Archaeologist Receives 2023 NovaUCD Consultancy of the Year Award
Dr Stephen Davis, an Assistant Professor in the UCD School of Archaeology whose research interests include environmental archaeology and archaeological prospection, has been named recipient of the 2023 NovaUCD Consultancy of the Year Award.
He was presented with the Award by Professor Mark Rogers, Acting UCD President as part of the annual presentation of the NovaUCD Innovation Awards which took place at the UCD University Club.
Speaking at the Awards event Professor Mark Rogers, Acting UCD President said, “The NovaUCD Innovation Awards are a key annual event at UCD recognising and highlighting successes achieved by our research, innovation and entrepreneurial communities across the University and I congratulate all those who have received awards. I would also like to take the opportunity of wishing them ongoing success in the future as they continue to deliver economic and societal impact through their commercialisation, consultancy, entrepreneurial and innovation activities.”
Dr Davis works in the field of remote sensing, in particular using ALS (Airborne Laser Scanning), also known as LiDAR, geophysical surveys, and multispectral satellite data in archaeological prospection.
In recent years Dr Davis has carried out 12 consultancy projects, through ConsultUCD, for several County Councils across Ireland, including Cork, Clare, Kildare, Limerick, Meath, Sligo, Tipperary and Westmeath.
In these projects he has used LiDAR data to detect archaeological features in the landscape where Councils/Transport Infrastructure Ireland have planned to construct new roads or new motorways, or as part of Council-led heritage projects.
His expertise, and the results of his projects have to date identified many hundreds of potential archaeological features that might otherwise have been impacted, providing advance warning to road construction projects of potential impacts. This has enabled construction companies and Councils to understand the impact of their locally planned projects and to adjust their plans as required.
On receiving the 2023 NovaUCD Consultancy of the Year Award, Dr Davis said, “I am delighted to be receiving this Award. I am especially grateful for the assistance of ConsultUCD in facilitating this work, and to colleagues in Transport Infrastructure Ireland for their significant foresight in implementing LiDAR-based prospection as a standard part of their road construction process.”

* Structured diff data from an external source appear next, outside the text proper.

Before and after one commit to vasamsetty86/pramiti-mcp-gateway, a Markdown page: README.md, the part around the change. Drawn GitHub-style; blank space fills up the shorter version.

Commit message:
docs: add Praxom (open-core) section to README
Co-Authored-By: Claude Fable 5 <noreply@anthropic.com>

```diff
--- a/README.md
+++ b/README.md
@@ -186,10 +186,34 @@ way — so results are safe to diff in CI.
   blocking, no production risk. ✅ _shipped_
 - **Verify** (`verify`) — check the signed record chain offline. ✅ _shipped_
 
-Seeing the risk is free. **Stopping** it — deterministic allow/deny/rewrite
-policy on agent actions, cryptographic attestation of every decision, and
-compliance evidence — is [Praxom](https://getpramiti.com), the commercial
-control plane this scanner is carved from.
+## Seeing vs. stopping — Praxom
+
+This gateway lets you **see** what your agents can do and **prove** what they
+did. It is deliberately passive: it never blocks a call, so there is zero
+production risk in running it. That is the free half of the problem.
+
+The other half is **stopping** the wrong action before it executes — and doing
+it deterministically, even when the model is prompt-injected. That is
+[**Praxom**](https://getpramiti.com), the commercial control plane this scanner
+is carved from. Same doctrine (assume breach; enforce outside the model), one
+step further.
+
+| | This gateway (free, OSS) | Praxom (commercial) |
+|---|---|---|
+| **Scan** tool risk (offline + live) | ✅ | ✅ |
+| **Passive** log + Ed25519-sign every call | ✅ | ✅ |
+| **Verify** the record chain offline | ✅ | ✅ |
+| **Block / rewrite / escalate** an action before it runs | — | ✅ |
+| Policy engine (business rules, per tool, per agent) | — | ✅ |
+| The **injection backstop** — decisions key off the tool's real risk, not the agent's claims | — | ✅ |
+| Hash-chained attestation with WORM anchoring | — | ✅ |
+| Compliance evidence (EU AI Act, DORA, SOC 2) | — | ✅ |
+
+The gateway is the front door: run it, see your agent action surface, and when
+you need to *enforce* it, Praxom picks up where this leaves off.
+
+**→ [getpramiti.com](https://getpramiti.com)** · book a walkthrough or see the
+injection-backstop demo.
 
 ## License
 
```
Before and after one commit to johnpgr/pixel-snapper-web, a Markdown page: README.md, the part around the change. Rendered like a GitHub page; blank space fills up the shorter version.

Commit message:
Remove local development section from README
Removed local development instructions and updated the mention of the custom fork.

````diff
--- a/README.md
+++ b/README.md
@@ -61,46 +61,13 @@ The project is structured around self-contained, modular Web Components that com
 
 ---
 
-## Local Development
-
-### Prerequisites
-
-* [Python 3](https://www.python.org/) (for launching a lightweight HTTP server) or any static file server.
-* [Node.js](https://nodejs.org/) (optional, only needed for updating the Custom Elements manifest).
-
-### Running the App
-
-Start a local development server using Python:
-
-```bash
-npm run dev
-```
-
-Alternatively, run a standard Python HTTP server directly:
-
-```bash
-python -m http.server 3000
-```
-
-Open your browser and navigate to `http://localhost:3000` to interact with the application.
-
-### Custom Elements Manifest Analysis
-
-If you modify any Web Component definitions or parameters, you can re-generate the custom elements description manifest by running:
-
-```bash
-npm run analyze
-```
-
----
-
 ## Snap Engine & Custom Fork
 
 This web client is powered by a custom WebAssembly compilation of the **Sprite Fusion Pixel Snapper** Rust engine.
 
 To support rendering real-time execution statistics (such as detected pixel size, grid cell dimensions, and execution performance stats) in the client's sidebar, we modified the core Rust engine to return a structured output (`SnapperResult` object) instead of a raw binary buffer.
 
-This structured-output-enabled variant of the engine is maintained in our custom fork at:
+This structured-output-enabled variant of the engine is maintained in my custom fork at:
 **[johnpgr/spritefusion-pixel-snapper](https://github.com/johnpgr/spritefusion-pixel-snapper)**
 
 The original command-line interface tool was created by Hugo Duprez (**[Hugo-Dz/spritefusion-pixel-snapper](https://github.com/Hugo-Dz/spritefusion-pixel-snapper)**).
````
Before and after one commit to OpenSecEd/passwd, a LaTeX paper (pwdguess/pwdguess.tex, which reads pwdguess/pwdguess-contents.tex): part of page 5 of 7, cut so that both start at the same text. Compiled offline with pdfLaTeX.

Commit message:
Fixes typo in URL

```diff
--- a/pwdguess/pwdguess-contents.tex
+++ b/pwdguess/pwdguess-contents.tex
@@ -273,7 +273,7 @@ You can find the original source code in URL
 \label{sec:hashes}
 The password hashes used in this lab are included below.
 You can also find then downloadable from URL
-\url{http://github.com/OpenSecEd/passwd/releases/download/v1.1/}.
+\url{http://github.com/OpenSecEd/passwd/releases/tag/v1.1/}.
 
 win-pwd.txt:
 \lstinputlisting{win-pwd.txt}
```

“I believe Ireland is an international leader in this field, and it provides not only the basis for exceptional dialogue between the public and private sectors, but also a wealth of data that can be used for sometimes unrelated research purposes. Analysis of these datasets is invaluable for both the construction and heritage industries, and large digital datasets such as these continue to revolutionise our understandings of the Irish archaeological landscape.”
Dr Davis has previously led projects at Brú na Bóinne, a UNESCO World Heritage Site and the Hill of Ward, both in Co. Meath, integrating LiDAR and geophysical survey data to enhance our understanding of these important archaeological landscapes.
The other NovaUCD Innovation Awardees are;
2023 NovaUCD Innovation Award: Professor Stefan Oscarson, UCD School of Chemistry and Professor Stephen Carrington, UCD School of Veterinary Medicine (retired).
2023 NovaUCD Invention of the Year Award: Dr Joseph Sweeney, UCD School of Biosystems and Food Engineering.
2023 NovaUCD Spin-out of the Year Award: seamlessCARE.
2023 NovaUCD Licence of the Year Award: Associate Professor Siobhán McClean, UCD School of Biomolecular and Biomedical Science.
2023 NovaUCD Founder of the Year Award: Aidan O’Neill, founder and CEO, DOCOsoft.
2023 NovaUCD Innovation Champion of the Year Award: Dr Eoin O'Cearbhaill, UCD School of Mechanical and Materials Engineering.
31 March 2023
For more information contact Micéal Whelan, Communications and Media Relations Manager, NovaUCD, UCD Research and Innovation, e: email@example.com.
Dr Stephen Davis studied botany at the University of Reading and subsequently environmental archaeology and palaeoeconomy at the University of Sheffield and completed his PhD in Liverpool John Moore's University.